When did you know you wanted to become a professional runner?
I knew I wanted to be a professional runner while at USC when I ran the second fastest time in the world in the 200m among professionals and I was only a collegiate runner.
You’ve overcome so many obstacles. What do you believe your experiences have taught you?
I believe being an athlete showed me how to overcome obstacles because it showed me how to be disciplined, to have patience and to believe in myself which are all key factors that you need when over coming obstacles.
What’s it like being in a male-dominated industry?
Being in a male dominated industry is difficult, however I work hard and stay dedicated and hustle just as hard or even harder then my male peers. I believe as women it is important to lead by example and to inspire other women to enter into male-dominated industries.
What made you want to dip your toes into the world of music?
I’ve always been a musician at heart as a kid I played clarinet and piano in marching, symphonic and jazz bands. I always wrote music and danced at home, so crossing over into the music work came very natural to me.
What can we expect to see from you in the years to come?

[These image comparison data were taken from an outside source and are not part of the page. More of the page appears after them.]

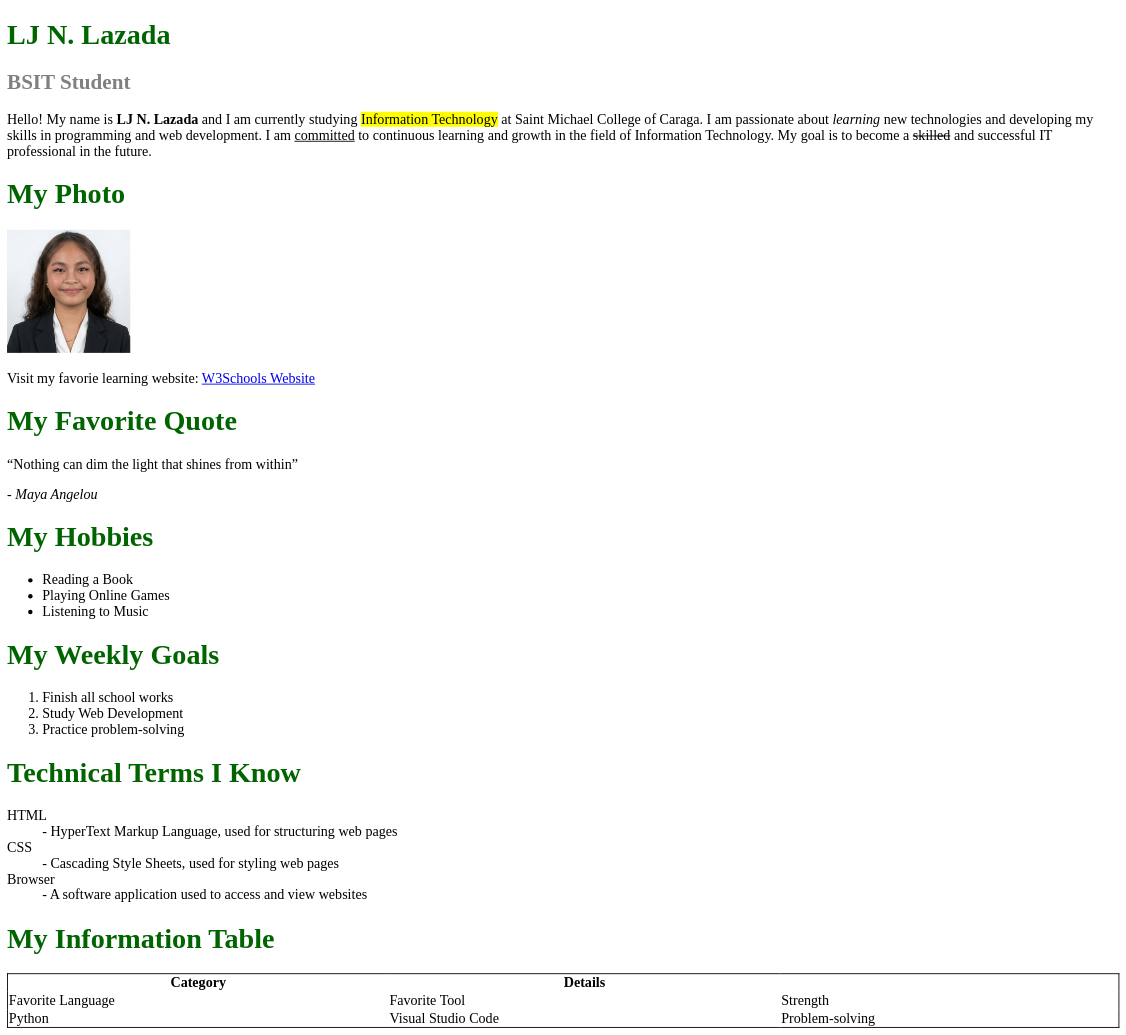
Repository: ljlazada11/myfirsthtml
Page: index.html
An editor plug-in stored every save of this project. The page is shown before and after the next save, followed by the edit.
The browser window is 1280 px wide. The pictures show the whole page, at 88% of full size.

Above is the page before, as saved 2026-06-24 20:33:19.

### index.html
<!DOCTYPE html>
<html lang="en">
<head>
    <meta charset="UTF-8">
    <meta name="viewport" content="width=device-width, initial-scale=1.0">
    <title>My Personal Web Profile</title>
    <link rel="icon" type="image/x-icon" href="images.png">

</head>
<body>
    <h1 style="color:darkgreen;">LJ N. Lazada</h1>
    <h2 style="color:gray;">BSIT Student</h2>
    <p>Hello! My name is <strong>LJ N. Lazada</strong> and I am currently studying <mark>Information Technology</mark> at Saint Michael College of Caraga. I am passionate about <i>learning</i> new technologies and developing my skills in programming and web development. I am <ins>committed</ins> to continuous learning and growth in the field of Information Technology. My goal is to become a <del>skilled</del> and successful IT professional in the future.</p>
</body>
    <h1 style="color:darkgreen;">My Photo</h1>
    <img src="pic.jpg" alt="My	Profile	Picture" width="140" height="140">
    <p> Visit my favorie learning website: <a href="https://www.w3schools.com/html/default.asp" target="_blank">W3Schools	Website</a></p>

<body>
    <h1 style="color:darkgreen;">My Favorite Quote</h1>
    <p><q>Nothing can dim the light that shines from within</q></p>
    <p><cite>- Maya Angelou</cite></p>
</body>
    <h1 style="color:darkgreen">My Hobbies</h1>
    <ul>
        <li>Reading a Book</li>
        <li>Playing Online Games</li>
        <li>Listening to Music</li>
    </ul>
</body>
    <h1 style="color:darkgreen">My Weekly Goals</h1>
    <ol>
        <li>Finish all school works</li>
        <li>Study Web Development</li>
        <li>Practice problem-solving</li>
    </ol>
<body>
    <h1 style="color:darkgreen">Technical Terms I Know</h1>
    <dl>
        <dt>HTML</dt>
        <dd>- HyperText Markup Language, used for structuring web pages</dd>
        <dt>CSS</dt>
        <dd>- Cascading Style Sheets, used for styling web pages</dd>
        <dt>Browser</dt>
        <dd>- A software application used to access and view websites</dd>
    </dl>
</body>
    <h1 style="color:darkgreen">My Information Table</h1>
<table style="width:100%; border: 1px solid black; border-collapse: collapse;">
  <tr>
    <th>Category</th>
    <th>Details</th>
  </tr>
  <tr>
    <td>Favorite Language</td>
    <td>Favorite Tool</td>
    <td>Strength</td>
  </tr>
  <tr>
    <td>Python</td>
    <td>Visual Studio Code</td>
    <td>Problem-solving</td>
  </tr>
</table>


</html>

After the next save:
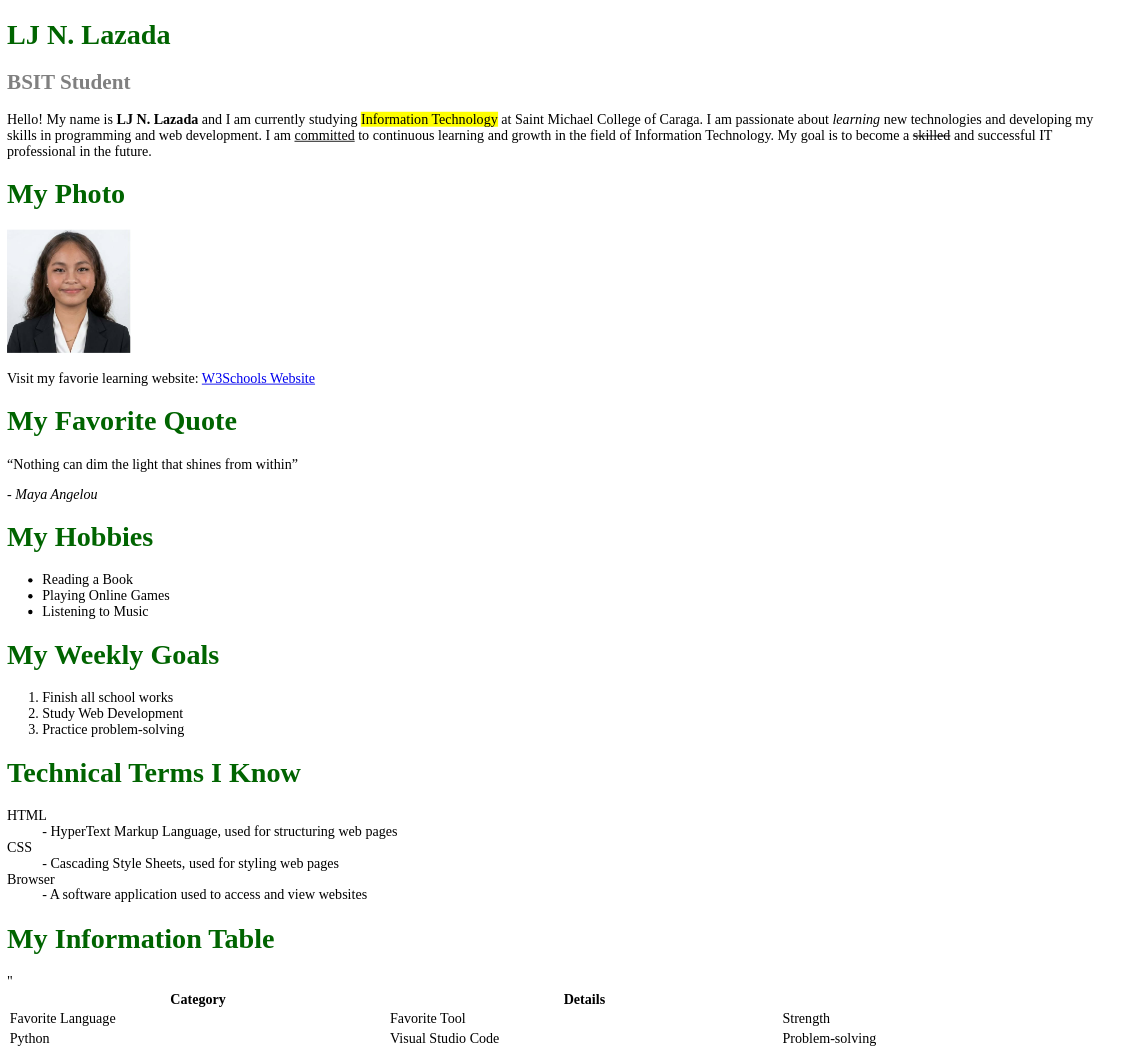
Saved 31 s later.
--- a/index.html
+++ b/index.html
@@ -46,7 +46,7 @@
     </dl>
 </body>
     <h1 style="color:darkgreen">My Information Table</h1>
-<table style="width:100%; border: 1px solid black; border-collapse: collapse;">
+<table style="width:100%">"
   <tr>
     <th>Category</th>
     <th>Details</th>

You can expect to see me doing something that’s never been done before. I want to be the first female Olympian and recording artist to merge the world of sports and music together.